In addition to hosting an opening event for the exhibition in October 2015 (an event attended by Helen Burgess, David Rieder, and a number of the artists featured in the exhibition), we've also made this work available to classes here at Rutgers-Camden as well as to those who wander into the DSC to look around and explore. A recent visit by a group of students from a "Writing New Media" class demonstrates just how powerful this exhibition can be in getting students and faculty to think differently about digital media. Prior to the formal tour of the "Kits, Plans, and Schematics" exhibition, fingers were pointing: "What's that for?" "What does that do?" "Can I touch this?" "This place is from the future." Before they even knew what they were looking at, they wanted to know if they could "play" with it. And there it is. Play. It's important to what we are and where we aim to take the Digital Studies Center. For us, the DSC is equal parts philosophical and physical construction. It represents a way of thinking and making, and a place for thinking and making. It's what also excited us about the idea of a Hyperrhiz exhibition. In our reading, the idea of play is a central theme in "Kits, Plans, and Schematics." These are objects that are shipped out and are meant to be built, experimented with, and tinkered with, activities that might result in success or failure. This is also part of play. In the DSC we look for the questions and answers in failure as much as we do in success.
When the tour came to the question and answer period, the focus took a truly interesting turn. The "players" wanted to know the limits of the pieces in the exhibition, and more so, they inquired about the possibilities new tinkering and new play can bring to the works. They asked: "Can I use the body suit as a controller for sports video games?" "Can I use this augmented reality technology to give enhanced tours?" "What else can an Arduino board do, can it go wireless?" At the DSC, it's a rare occasion when we aren't presenting, displaying, or work-shopping an idea that isn't meant to be handled and taken apart. During events, we go out of our way not to talk "at" visitors — we always aim to make things as hands-on as possible. We are always asking: What can we build together, and how can we play together? In creating the exhibition "Kits, Plans, and Schematics" with the Hyperrhiz editors, we also get to continue to create with our campus community. This is evident in the exchanges we had with our "Writing with New Media" students.
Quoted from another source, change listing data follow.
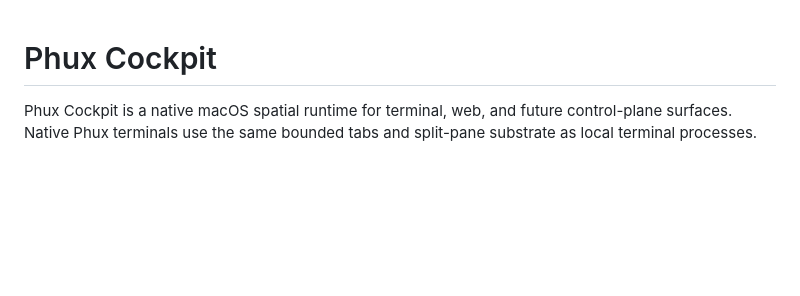
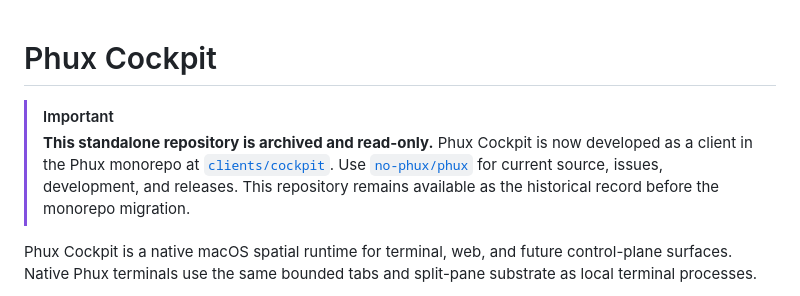
Before and after one commit to no-phux/phux-cockpit, a Markdown page: README.md, the part around the change. GitHub-like rendering; blank space fills up the shorter version.

Commit message:
docs: point archived Cockpit repo to Phux monorepo (#87)
## Summary

- mark the standalone repository as historical and read-only
- direct source, issues, development, and releases to
`no-phux/phux/clients/cockpit`

This is the final documentation pointer before archiving the standalone
repository.

Co-authored-by: phall1 <phall1@users.noreply.github.com>

```diff
--- a/README.md
+++ b/README.md
@@ -1,4 +1,12 @@
 # Phux Cockpit
+
+> [!IMPORTANT]
+> **This standalone repository is archived and read-only.** Phux Cockpit is now
+> developed as a client in the Phux monorepo at
+> [`clients/cockpit`](https://github.com/no-phux/phux/tree/main/clients/cockpit).
+> Use [`no-phux/phux`](https://github.com/no-phux/phux) for current source,
+> issues, development, and releases. This repository remains available as the
+> historical record before the monorepo migration.
 
 Phux Cockpit is a native macOS spatial runtime for terminal, web, and future
 control-plane surfaces. Native Phux terminals use the same bounded tabs and
```
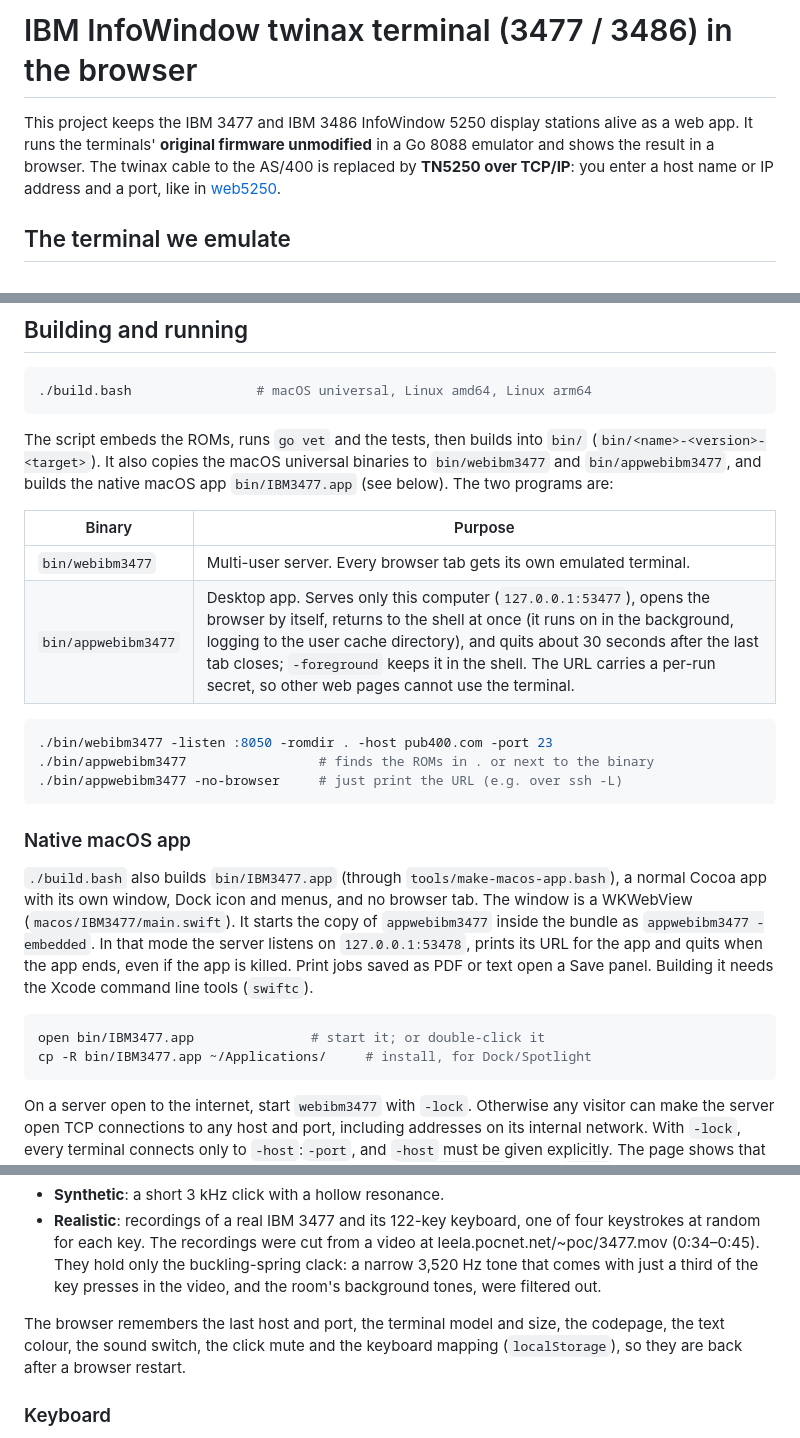
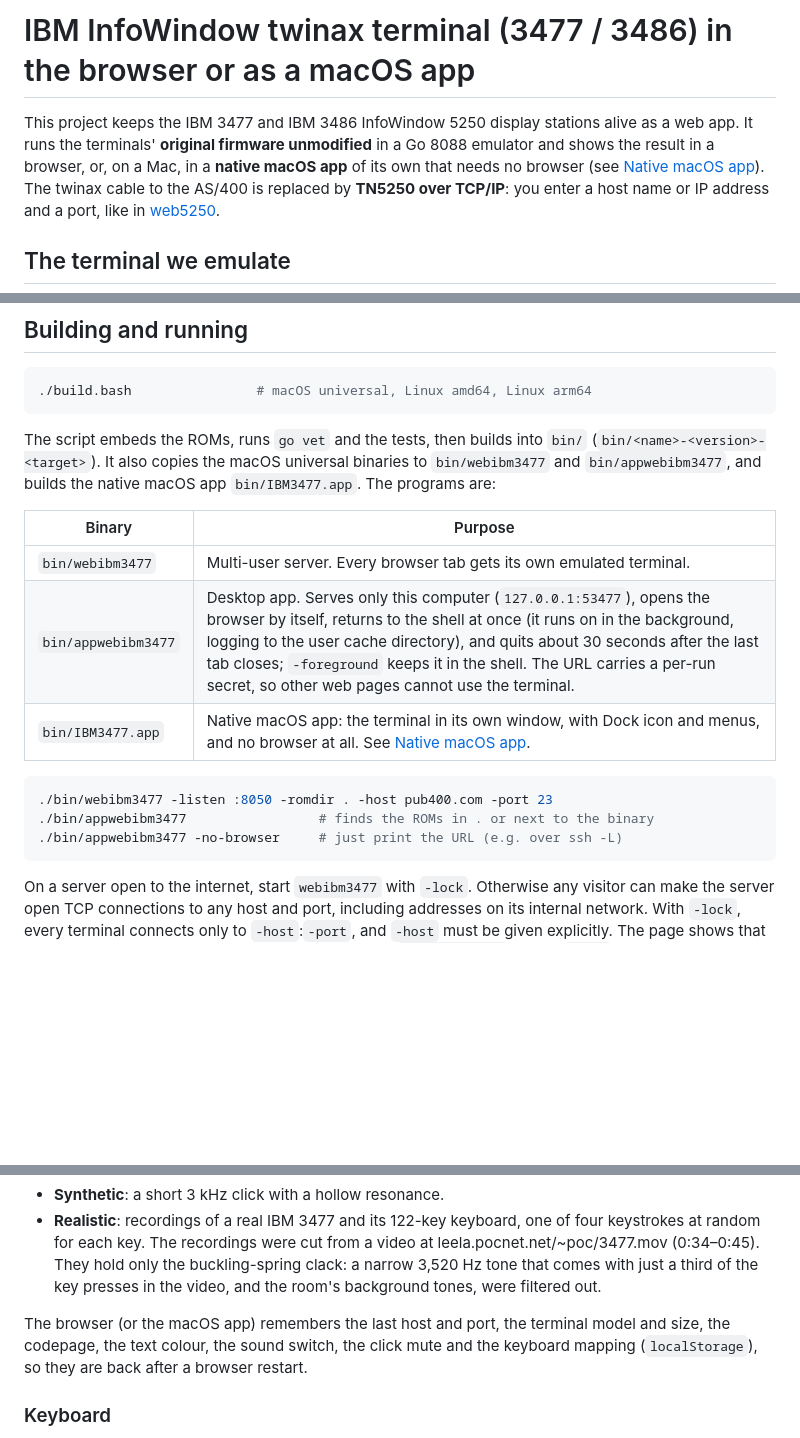
Before and after one commit to moshix/IBM3477, a Markdown page: README.md, 3 parts joined by grey strips. Drawn GitHub-style; blank space fills up the shorter version.

````diff
--- a/README.md
+++ b/README.md
@@ -1,8 +1,10 @@
-# IBM InfoWindow twinax terminal (3477 / 3486) in the browser
+# IBM InfoWindow twinax terminal (3477 / 3486) in the browser or as a macOS app
 
 This project keeps the IBM 3477 and IBM 3486 InfoWindow 5250 display
 stations alive as a web app. It runs the terminals' **original firmware
-unmodified** in a Go 8088 emulator and shows the result in a browser.
+unmodified** in a Go 8088 emulator and shows the result in a browser,
+or, on a Mac, in a **native macOS app** of its own that needs no browser
+(see [Native macOS app](#native-macos-app)).
 The twinax cable to the AS/400 is replaced by **TN5250 over TCP/IP**:
 you enter a host name or IP address and a port, like in
 [web5250](../web5250).
@@ -129,35 +131,19 @@ opcodes, and every path ends properly; guessed entries are labelled
 The script embeds the ROMs, runs `go vet` and the tests, then builds into
 `bin/` (`bin/<name>-<version>-<target>`). It also copies the macOS
 universal binaries to `bin/webibm3477` and `bin/appwebibm3477`, and
-builds the native macOS app `bin/IBM3477.app` (see below).
-The two programs are:
+builds the native macOS app `bin/IBM3477.app`.
+The programs are:
 
 | Binary | Purpose |
 |---|---|
 | `bin/webibm3477` | Multi-user server. Every browser tab gets its own emulated terminal. |
 | `bin/appwebibm3477` | Desktop app. Serves only this computer (`127.0.0.1:53477`), opens the browser by itself, returns to the shell at once (it runs on in the background, logging to the user cache directory), and quits about 30 seconds after the last tab closes; `-foreground` keeps it in the shell. The URL carries a per-run secret, so other web pages cannot use the terminal. |
+| `bin/IBM3477.app` | Native macOS app: the terminal in its own window, with Dock icon and menus, and no browser at all. See [Native macOS app](#native-macos-app). |
 
 ```sh
 ./bin/webibm3477 -listen :8050 -romdir . -host pub400.com -port 23
 ./bin/appwebibm3477                 # finds the ROMs in . or next to the binary
 ./bin/appwebibm3477 -no-browser     # just print the URL (e.g. over ssh -L)
-```
-
-### Native macOS app
-
-`./build.bash` also builds `bin/IBM3477.app` (through
-`tools/make-macos-app.bash`), a normal Cocoa app with its own window, Dock icon and menus, and no
-browser tab. The window is a WKWebView
-(`macos/IBM3477/main.swift`). It starts the copy of `appwebibm3477`
-inside the bundle as `appwebibm3477 -embedded`. In that mode the server
-listens on `127.0.0.1:53478`, prints its URL for the app and quits when
-the app ends, even if the app is killed. Print jobs saved as PDF or text
-open a Save panel. Building it needs the Xcode command line tools
-(`swiftc`).
-
-```sh
-open bin/IBM3477.app               # start it; or double-click it
-cp -R bin/IBM3477.app ~/Applications/     # install, for Dock/Spotlight
 ```
 
 On a server open to the internet, start `webibm3477` with `-lock`.
@@ -230,7 +276,7 @@ volumes are the terminal's Setup choices; the pitch (1 kHz) is a guess.
   just a third of the key presses in the video, and the room's background
   tones, were filtered out.
 
-The browser remembers the last host and port, the terminal model and
+The browser (or the macOS app) remembers the last host and port, the terminal model and
 size, the codepage, the text colour, the sound switch, the click mute
 and the keyboard mapping (`localStorage`), so they are back after a
 browser restart.
````
Also changed, not shown: other parts of README.md (+63 -0 lines), IBM3477_macos_app.png (added).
But there's one final coda to the "Writing New Media" class tour. When all the students had dispersed, headed to other classes and meetings, there was one student left behind. His question was: "How can I be a part of all of this?" These works inspired him and had offered him a new set of models for making arguments and expressing ideas. The DSC is a place to explore these new ways of seeing, writing, and arguing, and "Kits, Plans, and Schematics" is a particularly striking way to demonstrate this ethic. For this student, the work of these Hyperrhiz authors called out for interaction and participation. What's most striking is that this argument is not made explicitly in text anywhere in the exhibition. Instead, it is implicit throughout the works, and the fact that this student heard that call is evidence that this issue of Hyperrhiz will be central in reimagining what it means to make, write, work, and live in a digital world.